Far Right Poses As Much Danger To The U.S. As Radical Islam

Timothy McVeigh; most notorious of far right terrorists @  CNN.com

Timothy McVeigh; most notorious of far right terrorists @ CNN.com

The West Point think tank known as the Combating Terrorism Center has issued a paper on the dangers posed by the far right in this country, specifically people who espouse “civil activism, individual freedoms and self-government,” and says that these people tend to be anti-federalist, white supremacist, and fundamentalist in their views.

According to the paper, liberalism, including that which is seen in other developed nations, looks forward to the future, while conservative movements, especially those here, look backward and cling to an idealized version of history. They also hold a belief that the government is inherently tyrannical and given to intruding on civil and constitutional rights as much as they can. According to the paper, these people initiated 350 attacks in 2011.

One of the core issues with the extreme right is that while they espouse individual freedom and like to try and spread fear regarding the government’s activities, they also seem to believe in a type of authoritarianism—one of the very things they profess to loathe in government—that includes a strong resistance to authority from what they view as “outgroups,” namely blacks and women, unions, and more.

They also seem to view the Constitution as a static document, unchanging despite the way society has changed over the last 230 years, and want laws made and judges to rule based on the original intent of the document. Here’s the issue with that: When it comes to the 2nd Amendment (for example), the original intent of the amendment was to preserve slavery. The words, “A well regulated Militia, being necessary to the security of a free State…” refer to the freedom of white men in the southern states to own slaves, and to police those slaves with their militias as they saw fit. The original intent was not to ensure the people’s freedom from a tyrannical government, which is what every gun-rights activist espouses today.

Given that slavery hasn’t existed here for more than 150 years, the original intent of the 2nd Amendment is not applicable to today’s society. The extreme right, however, would argue that we are becoming slaves of the government, if we aren’t already, with anecdotes and paranoia fueling their claims.

According to an article published on CNN in August 2012, eight attacks perpetrated by extreme right-wingers have been carried out in the U.S. since 9/11 (though the study by the West Point think tank does say 350 just in 2011), compared with four carried out by Islamic jihadists. It makes mention, however, of more than 50 attacks by white supremacists that resulted in 7 deaths, though it was concluded that these were racially motivated and not political acts.

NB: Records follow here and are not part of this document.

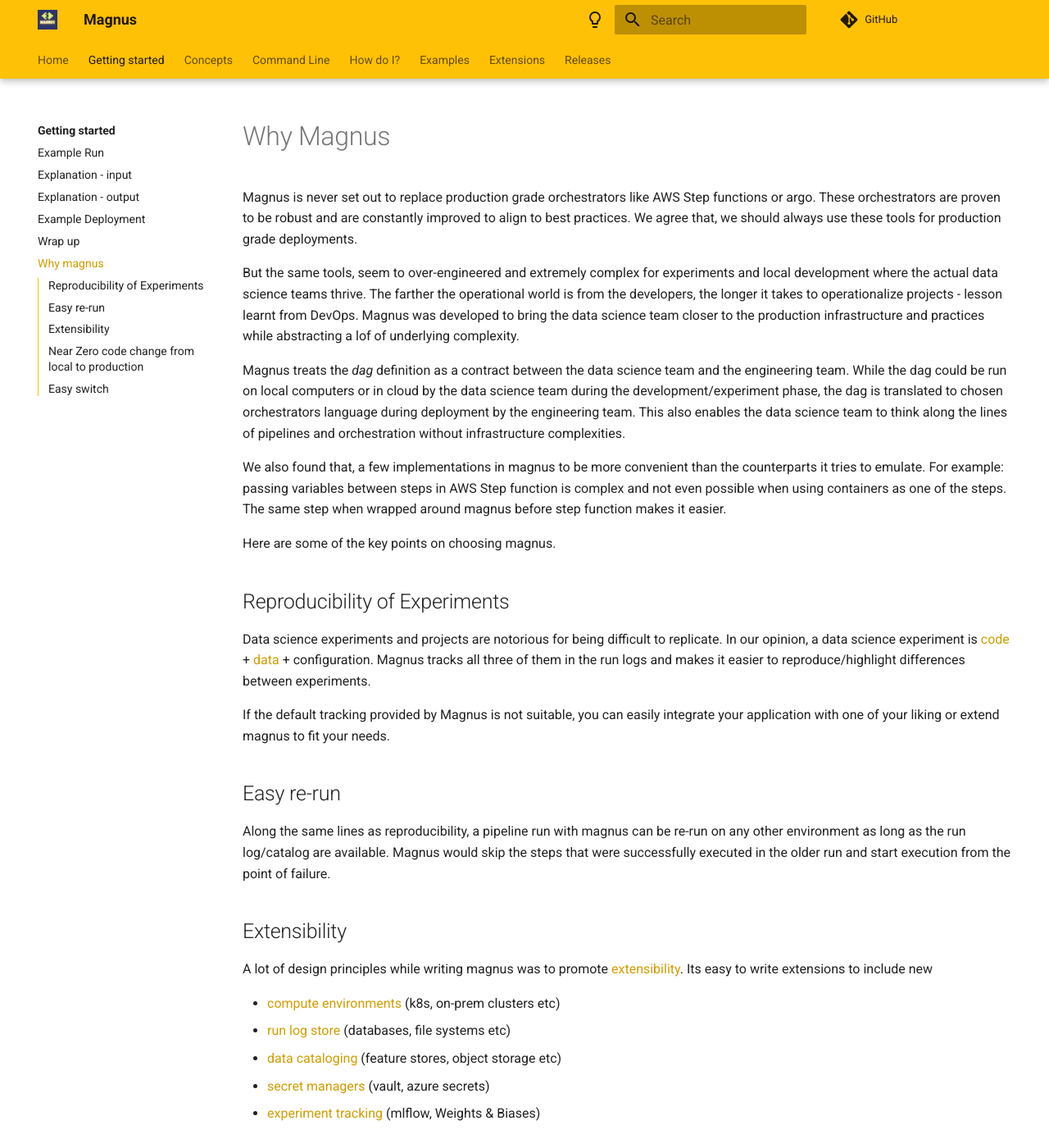
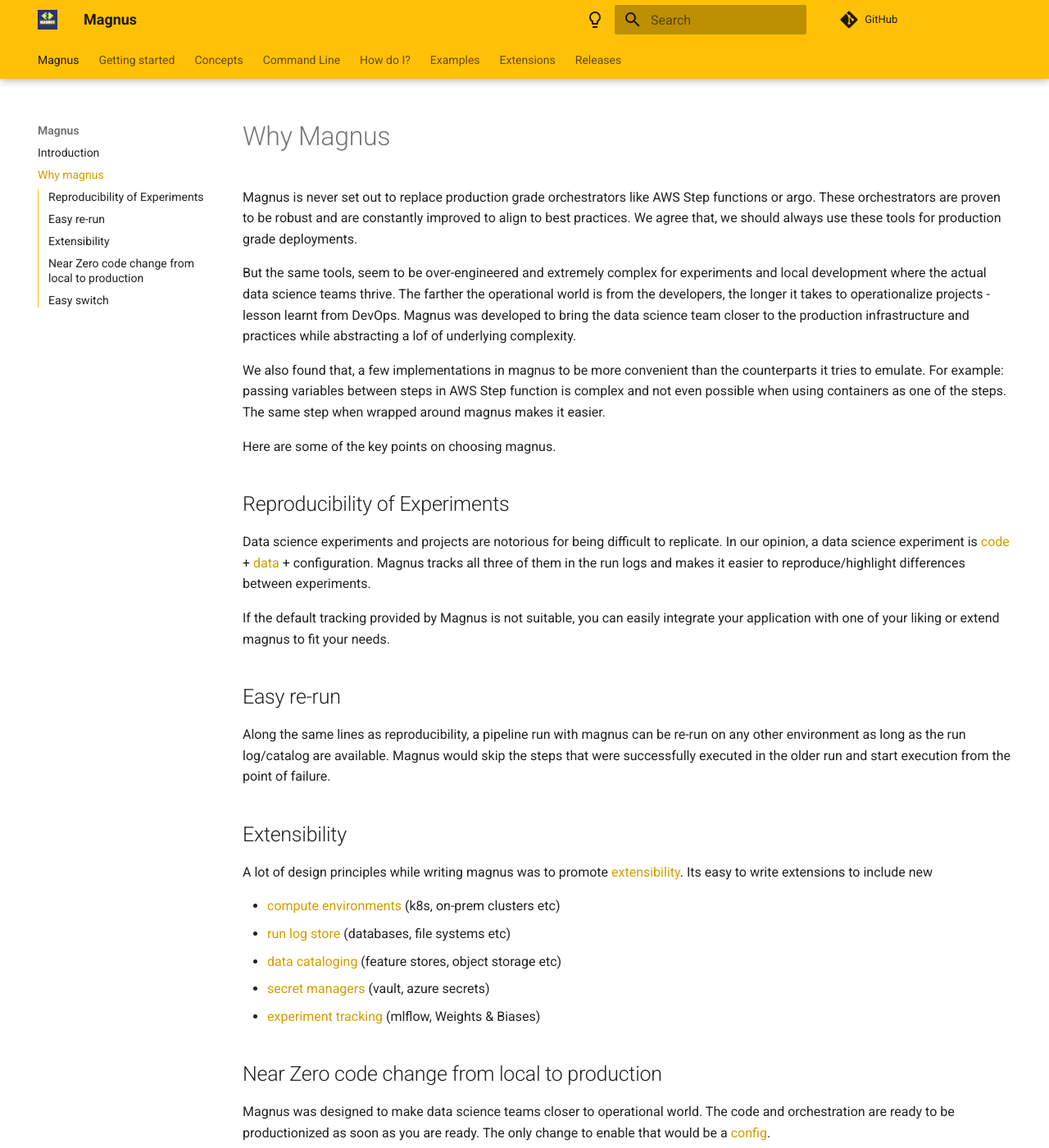
Before and after one commit to AstraZeneca/runnable, an MkDocs documentation site: the page built from docs/getting_started/why-magnus.md, in a window 1280 px wide and 1400 px high. Shown: the whole window at 82% size. Built offline with MkDocs 1.6.1 and Material for MkDocs 9.7.7, drawn with Linux system fonts in a browser that asks for light colours; comment, search, counter and statistics services are not loaded; some of the changed text lies outside the part shown.

Commit message:
docs: Add docs

```diff
--- a/docs/getting_started/why-magnus.md
+++ b/docs/getting_started/why-magnus.md
@@ -4,20 +4,20 @@
 orchestrators are proven to be robust and are constantly improved to align to best practices. We agree that, we should
 always use these tools for production grade deployments.
 
-But the same tools, seem to over-engineered and extremely complex for experiments and local development where the actual
-data science teams thrive. The farther the operational world is from the developers, the longer it takes to
+But the same tools, seem to be over-engineered and extremely complex for experiments and local development where
+the actual data science teams thrive. The farther the operational world is from the developers, the longer it takes to
 operationalize projects - lesson learnt from DevOps. Magnus was developed to bring the data science team closer to the
 production infrastructure and practices while abstracting a lof of underlying complexity.
 
 
-Magnus treats the *dag* definition as a contract between the data science team and the engineering team. While the dag
+<!-- Magnus treats the *dag* definition as a contract between the data science team and the engineering team. While the dag
 could be run on local computers or in cloud by the data science team during the development/experiment phase, the dag
 is translated to chosen orchestrators language during deployment by the engineering team. This also enables the data
-science team to think along the lines of pipelines and orchestration without infrastructure complexities.
+science team to think along the lines of pipelines and orchestration without infrastructure complexities. -->
 
 We also found that, a few implementations in magnus to be more convenient than the counterparts it tries to
 emulate. For example: passing variables between steps in AWS Step function is complex and not even possible when
-using containers as one of the steps. The same step when wrapped around magnus before step function makes it easier.
+using containers as one of the steps. The same step when wrapped around magnus makes it easier.
 
 
 Here are some of the key points on choosing magnus.
--- a/magnus/__init__.py
+++ b/magnus/__init__.py
@@ -23,6 +23,8 @@
 
 # TODO: Think of model registry as a central place to store models.
 # TODO: Implement Sagemaker pipelines as a executor.
-# TODO: Think of model deployments
+# TODO: Enable a noop mode
+# Enable pydantic as return and input argument types
+# May be dynamic generation of models is the way for input types.
 
 # TODO: Think of way of generating dag hash without executor configuration
--- a/mkdocs.yml
+++ b/mkdocs.yml
@@ -3,116 +3,145 @@
 strict: true
 repo_url: https://github.com/AstraZeneca/magnus-core
 
+# TODO: Set up versioning
+
 docs_dir: "docs"
 theme:
-  logo: assets/logo.png
-  favicon: assets/favicon.png
-  name: material
-  font:
-    code: Roboto Mono
-    text: Roboto
-  shortcuts:
-    help: 191 # ?
-    next: 78 # n
-    previous: 80 # p
-    search: 83 # s
-  palette:
-    - scheme: default
-      primary: amber
-      accent: red
-      toggle:
-        icon: material/lightbulb-outline
-        name: Switch to dark mode
-    - scheme: slate
-      primary: amber
-      accent: red
-      toggle:
-        icon: material/lightbulb
-        name: Switch to light mode
-  features:
-    - tabs
-    - navigation.top
-    - toc.integrate
-    - search.suggest
-    - navigation.tabs
-    - navigation.tabs.sticky
+    logo: assets/logo.png
+    favicon: assets/favicon.png
+    name: material
+    font:
+        code: Roboto Mono
+        text: Roboto
+    shortcuts:
+        help: 191 # ?
+        next: 78 # n
+        previous: 80 # p
+        search: 83 # s
+    palette:
+        - scheme: default
+          primary: amber
+          accent: red
+          toggle:
+              icon: material/lightbulb-outline
+              name: Switch to dark mode
+        - scheme: slate
+          primary: amber
+          accent: red
+          toggle:
+              icon: material/lightbulb
+              name: Switch to light mode
+    features:
+        - content.code.copy
+        - content.code.annotate
+        - header.autohide
+        - navigation.top
+        - toc.integrate
+        - toc.follow
+        - search.suggest
+        - navigation.tabs
+        - navigation.tabs.sticky
+        - navigation.sections
+        - navigation.expand
+        - navigation.instant
+        - navigation.instant.progress
+        - navigation.tracking
 
 # Extensions
 markdown_extensions:
-  - pymdownx.snippets:
-      base_path: "."
-  - admonition
-  - codehilite
-  - footnotes
-  - pymdownx.highlight
-  - pymdownx.superfences
-  - pymdownx.emoji:
-      emoji_index: !!python/name:materialx.emoji.twemoji
-      emoji_generator: !!python/name:materialx.emoji.to_svg
-  - toc:
-      permalink: true
-      separator: "_"
-      toc_depth: 2
-  - attr_list
-  - md_in_html
+    - admonition
+    - def_list
+    - attr_list
+    - md_in_html
+    - pymdownx.details
+    - footnotes
+    - tables
+    - pymdownx.tasklist:
+          custom_checkbox: true
+    - pymdownx.tabbed:
+          alternate_style: true
+    - pymdownx.snippets:
+          base_path: "."
+    - pymdownx.inlinehilite
+    - pymdownx.highlight:
+          anchor_linenums: true
+          line_spans: __span
+          pygments_lang_class: true
+    - pymdownx.superfences:
+          custom_fences:
+              - name: mermaid
+                class: mermaid
+                format: !!python/name:pymdownx.superfences.fence_code_format
+    - pymdownx.caret
+    - pymdownx.mark
+    - pymdownx.tilde
+    - pymdownx.emoji:
+          emoji_index: !!python/name:materialx.emoji.twemoji
+          emoji_generator: !!python/name:materialx.emoji.to_svg
+    - toc:
+          permalink: true
+          separator: "_"
+          toc_depth: 2
 
 plugins:
-  - search
-  - section-index
+    - search
+    - section-index
 
 nav:
-  - "Home": "index.md"
-  - "Getting started":
-      - "getting_started/installation.md"
-      - "Example Run": "getting_started/example.md"
-      - "Explanation - input": "getting_started/brief-concepts-input.md"
-      - "Explanation - output": "getting_started/brief-concepts-output.md"
-      - "Example Deployment": "getting_started/example-deployment.md"
-      - "Wrap up": "getting_started/wrap-up.md"
-      - "Why magnus": "getting_started/why-magnus.md"
-  # - "Tutorial":
-  #     - "Overview": "tutorial/overview.md"
-  #     - "Single notebook": "tutorial/single-notebook.md"
-  #     - "Modular notebooks": "tutorial/modular-notebooks.md"
-  #     - "Switching configs": "tutorial/switching-configs.md"
-  #     - "Using parallels": "tutorial/using-parallel.md"
-  #     - "Dynamic looping": "tutorial/dynamic-looping.md"
-  #     - "Modular pipelines": "tutorial/modular-dags.md"
-  #     - "Script based": "tutorial/script-based.md"
-  #     - "What next?": "tutorial/wrap-up.md"
-  - "Concepts":
-      - "Node": "concepts/nodes.md"
-      - "Command types": "concepts/command-types.md"
-      - "Dag": "concepts/dag.md"
-      - "Catalog":
-          - "concepts/catalog.md"
-          - "Do Nothing Catalog": "concepts/catalog-implementations/do-nothing.md"
-          - "File System": "concepts/catalog-implementations/file-system.md"
-      - "Secrets":
-          - "concepts/secrets.md"
-          - "Dot Env": "concepts/secrets-implementations/dot-env.md"
-          - "Do Nothing": "concepts/secrets-implementations/do-nothing.md"
-          - "Env Secrets Manager": "concepts/secrets-implementations/env-secrets-manager.md"
-      - "Run Log":
-          - "concepts/run-log.md"
-          - "Buffered": "concepts/run-log-implementations/bufferred.md"
-          - "File System": "concepts/run-log-implementations/file-system.md"
-          - "Chunked File System": "concepts/run-log-implementations/chunked-fs.md"
-      - "Experiment Tracking":
-          - "concepts/experiment-tracking.md"
-      - "Integration":
-          - "concepts/integration.md"
-      - "Executors":
-          - "concepts/executor.md"
-          - "Local": "concepts/executor-implementations/local.md"
-          - "Local Container": "concepts/executor-implementations/local-container.md"
-          - "Demo Renderer": "concepts/executor-implementations/demo-renderer.md"
-  - "Command Line":
-      - "command-line.md"
-  - "How do I?":
-      - "how-do-i.md"
-  - "Examples":
-      - "examples.md"
-  - "Extensions":
-      - "extensions/extensions.md"
-  - "Releases": "RELEASES.md"
+    - "Magnus":
+          - "Introduction": "index.md"
+          - "Why magnus": "getting_started/why-magnus.md"
+    - "Getting started":
+          - "getting_started/installation.md"
+          - "Example Run": "getting_started/example.md"
+          - "Explanation - input": "getting_started/brief-concepts-input.md"
+          - "Explanation - output": "getting_started/brief-concepts-output.md"
+          - "Example Deployment": "getting_started/example-deployment.md"
+          - "Wrap up": "getting_started/wrap-up.md"
+
+    # - "Tutorial":
+    #     - "Overview": "tutorial/overview.md"
+    #     - "Single notebook": "tutorial/single-notebook.md"
+    #     - "Modular notebooks": "tutorial/modular-notebooks.md"
+    #     - "Switching configs": "tutorial/switching-configs.md"
+    #     - "Using parallels": "tutorial/using-parallel.md"
+    #     - "Dynamic looping": "tutorial/dynamic-looping.md"
+    #     - "Modular pipelines": "tutorial/modular-dags.md"
+    #     - "Script based": "tutorial/script-based.md"
+    #     - "What next?": "tutorial/wrap-up.md"
+    - "Concepts":
+          - "Node": "concepts/nodes.md"
+          - "Command types": "concepts/command-types.md"
+          - "Dag": "concepts/dag.md"
+          - "Catalog":
+                - "concepts/catalog.md"
+                - "Do Nothing Catalog": "concepts/catalog-implementations/do-nothing.md"
+                - "File System": "concepts/catalog-implementations/file-system.md"
+          - "Secrets":
+                - "concepts/secrets.md"
+                - "Dot Env": "concepts/secrets-implementations/dot-env.md"
+                - "Do Nothing": "concepts/secrets-implementations/do-nothing.md"
+                - "Env Secrets Manager": "concepts/secrets-implementations/env-secrets-manager.md"
+          - "Run Log":
+                - "concepts/run-log.md"
+                - "Buffered": "concepts/run-log-implementations/bufferred.md"
+                - "File System": "concepts/run-log-implementations/file-system.md"
+                - "Chunked File System": "concepts/run-log-implementations/chunked-fs.md"
+          - "Experiment Tracking":
+                - "concepts/experiment-tracking.md"
+          - "Integration":
+                - "concepts/integration.md"
+          - "Executors":
+                - "concepts/executor.md"
+                - "Local": "concepts/executor-implementations/local.md"
+                - "Local Container": "concepts/executor-implementations/local-container.md"
+                - "Demo Renderer": "concepts/executor-implementations/demo-renderer.md"
+    - "Command Line":
+          - "command-line.md"
+    - "How do I?":
+          - "how-do-i.md"
+    - "Examples":
+          - "examples.md"
+    - "Extensions":
+          - "extensions/extensions.md"
+    - "Releases": "RELEASES.md"
```
Also changed, not shown: other parts of docs/getting_started/why-magnus.md (+1 -1 lines), README.md (+6 -5 lines), docs/index.md (+111 -7 lines), docs/assets/whatdo.png (added), 11 other files.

A staff member for an unnamed Republican congressman discounted the Combating Terrorism Center’s paper, saying that if the government is looking to cut spending, the think tank should be among the first to go, since they’re wasting time and money with this nonsense and not working on radical Islamist threats or threats from the far left, naming the Weather Underground, the Animal Liberation Front, and the Earth Liberation Front, as left-wing terrorist groups.

The issue with that, however, is that extreme left-wing groups tend not to try and kill, and/or only target individuals and not entire groups of people, according to a CNN article from Sept. 2012. This article says that the biggest threats for large-scale attacks not only come from radical Islam groups, but also come from radical American right-wing groups. It cites a report by the director of National Consortium for the Study of Terrorism and Responses to Terrorism (START) that says while homegrown terrorist groups from the left, such as the animal and environmental groups, only tend to target individuals and don’t generally intend to kill, whereas right-wing extremists do.

Rika Christensen is an experienced writer and loves debating politics. Engage with her and see more of her work by following her on Facebook and Twitter.